BROWNSVILLE — A judge declared a mistrial Monday morning in the case against a man accused in a brazen 2010 home invasion.
Jorge Omar Cervantes, 61, has been on trial since last week in the 197th state District Court in Brownsville. Cervantes is charged with five counts of aggravated assault with a deadly weapon, aggravated robbery, burglary of a habitation with intent to commit another felony and engaging in a criminal conspiracy.
Judge Migdalia Lopez issued the ruling after an investigator at the Brownsville Police Department turned over files to prosecutors that had been unaccounted for until last week, testimony showed.
Officer Albert Torres told the court that the files, which had originally been stored in the department’s Special Investigative Unit, were being moved to the department’s records office and during that transition he was unable to locate the file. Torres said he found it last Thursday and brought the file over to the prosecution right away.
Cervantes’ attorney, Victor Ramirez, filed a motion for a mistrial later that day. Ramirez argued that the material was too “voluminous” to immediately review.
During the hearing, Ramirez said it included statements about potential witnesses; a polygraph test of a witness who already testified; detailed phone logs belonging to the victim from Dec. 10 and 11, 2010, when the crime occurred; emails from the police department concerning an insurance claim; a pawnshop receipt; and a photo of the vehicle allegedly used in the crime, which Ramirez only learned existed on Monday morning. What happened to the car after the crime was a big question, Ramirez said during the hearing.
He also told the court that there’s much more in the file that he still has to go over in order for Cervantes to have a fair trial.
“It’s an issue we need to deal with … (and the) only effective way is to grant a mistrial,” Ramirez said.
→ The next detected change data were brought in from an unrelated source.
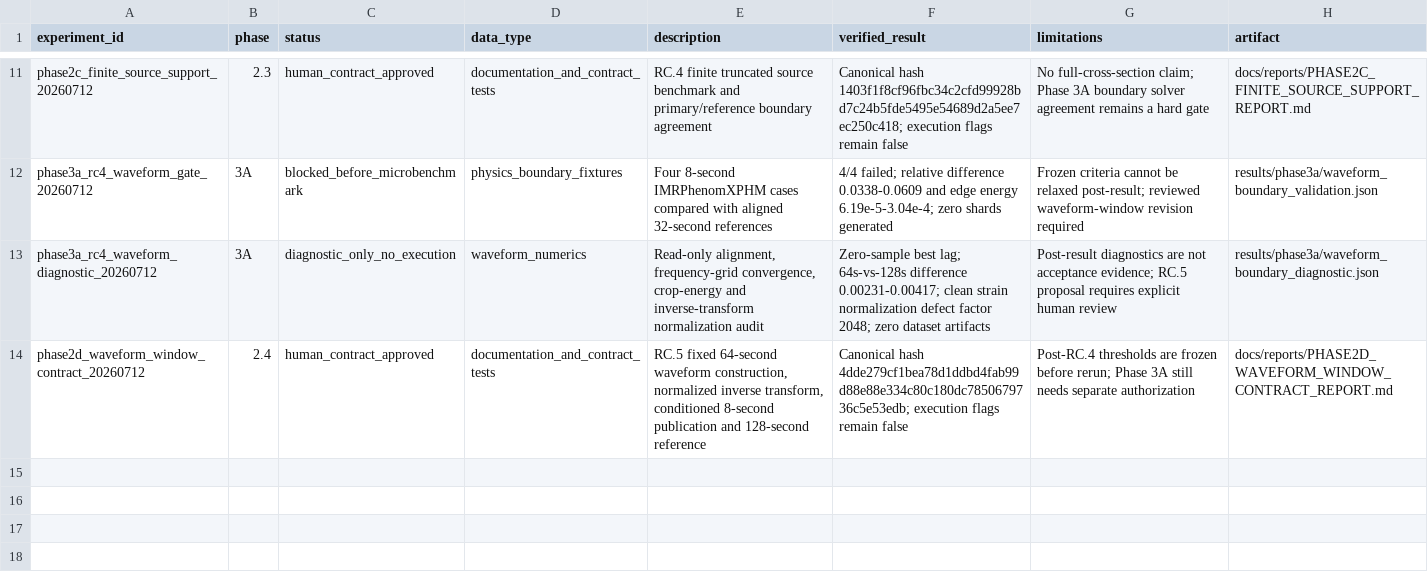
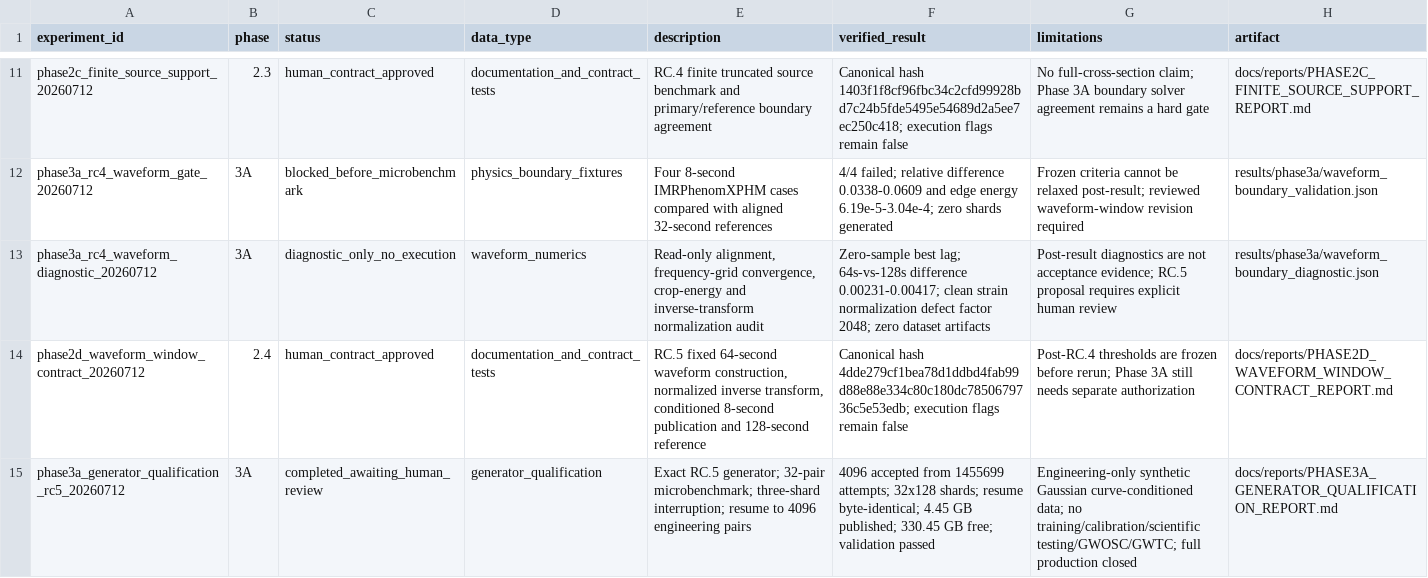
Before and after one commit to lanhung/gw-ampl-est, a CSV file: results/experiment_registry.csv, drawn as a sheet; only a part is shown, gaps mark what is left out; the diff names each change by its address in the sheet, - before the commit and + after, or states it on an @@ line.

```diff
--- a/results/experiment_registry.csv
+++ b/results/experiment_registry.csv
+row 15: phase3a_generator_qualification_rc5_20260712 | 3A | completed_awaiting_human_review | generator_qualification | Exact RC.5 generator; 32-pair microbenchmark; three-shard interruption; resume to 4096 engineering pairs | 4096 accepted from 1455699 attempts; 32x128 shards; resume byte-identical; 4.45 GB published; 330.45 GB free; validation passed | Engineering-only synthetic Gaussian curve-conditioned data; no training/calibration/scientific testing/GWOSC/GWTC; full production closed | docs/reports/PHASE3A_GENERATOR_QUALIFICATION_REPORT.md
```
Also changed, not shown: 21 other files.
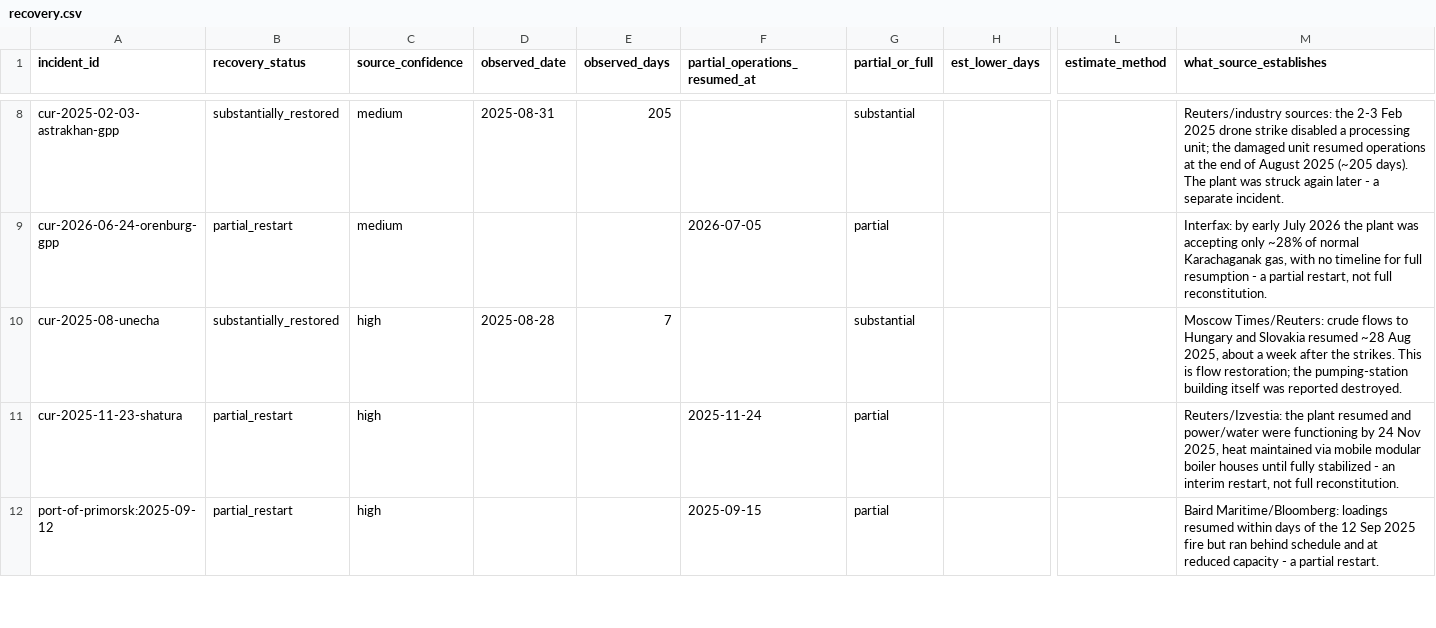
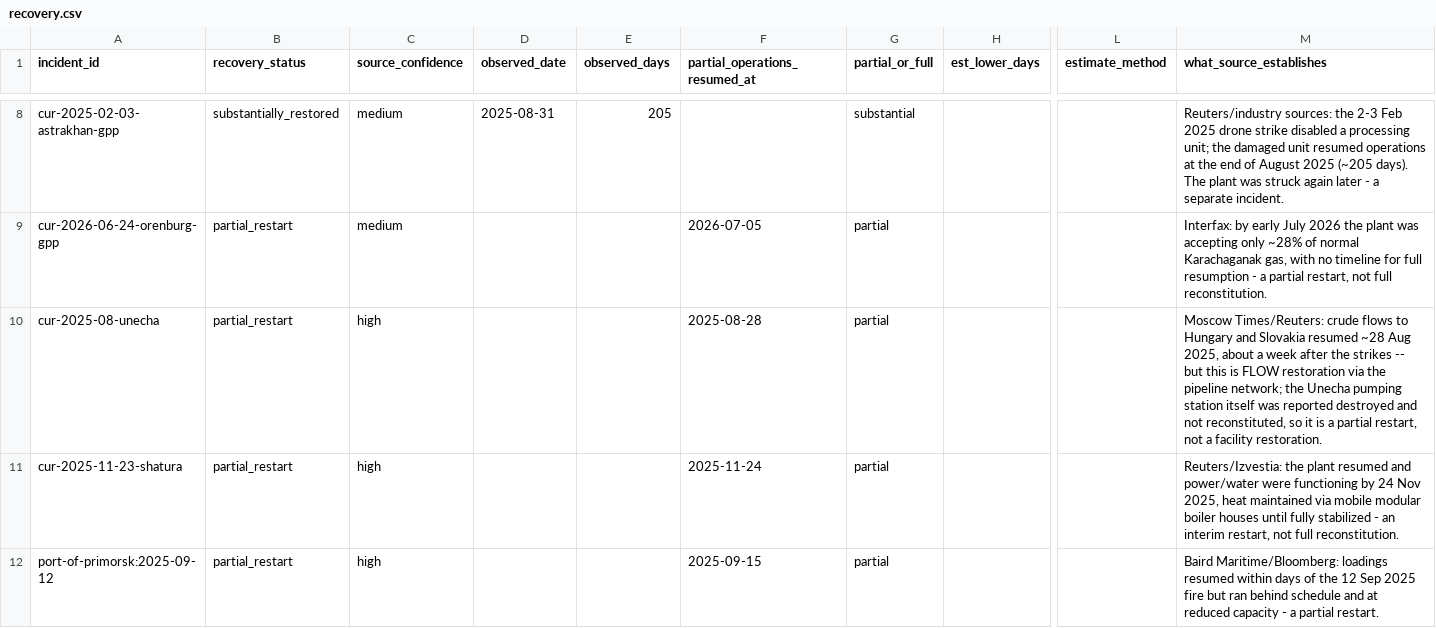
Before and after one commit to Biomusician/russian-energy-dashboard, a CSV file: data/curated/recovery.csv, drawn as a sheet; only a part is shown, gaps mark what is left out; the diff names each change by its address in the sheet, - before the commit and + after, or states it on an @@ line.

```diff
--- a/data/curated/recovery.csv
+++ b/data/curated/recovery.csv
-B10 (recovery_status): substantially_restored
+B10 (recovery_status): partial_restart
-D10 (observed_date): 2025-08-28
+D10 (observed_date): (empty)
-E10 (observed_days): 7
+E10 (observed_days): (empty)
-F10 (partial_operations_resumed_at): (empty)
+F10 (partial_operations_resumed_at): 2025-08-28
-G10 (partial_or_full): substantial
+G10 (partial_or_full): partial
-M10 (what_source_establishes): …after the strikes. This is flow restoration; the pumping-station building itself was reported destroyed.
+M10 (what_source_establishes): …after the strikes -- but this is FLOW restoration via the pipeline network; the Unecha pumping station itself was reported destroyed and not reconstituted, so it is a partial restart, not a facility restoration.
```
Also changed, not shown: 15 other files.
Peter Gilman, who is prosecuting the case for the Cameron County District Attorney’s Office, said during the hearing that he didn’t think the development merited a new trial.
“Most of the material in the file folder is repetitious to everything given to Mr. Ramirez,” Gilman said during the hearing.
After granting the mistrial, Lopez said the trial will be scheduled for January 2018.
Cameron County District Attorney Luis V. Saenz said the mistrial is unfortunate for everyone involved in the case.
“Nobody likes a mistrial,” Saenz said. “Generally speaking, mistrials are unfortunate for everybody, the courts, the state, the defendant, and the jury as all their time and effort is misspent.”
Authorities accuse Cervantes of breaking into the home of a local doctor in December 2010, holding five people against their will, including the doctor, stealing jewelry from a safe in the home and stealing around $250,000, which the victim was allegedly forced to withdraw from several banks.
Two other suspects in the case, Epigmenio Ahumada and Jorge Ramirez, have been convicted for their roles in the home invasion and are serving 10-year sentences for burglary of a habitation.
Cervantes also rejected an offer Monday from the District Attorney’s Office to recommend a 20-year sentence if he’d enter a guilty plea to burglary of a habitation with intent to commit a felony.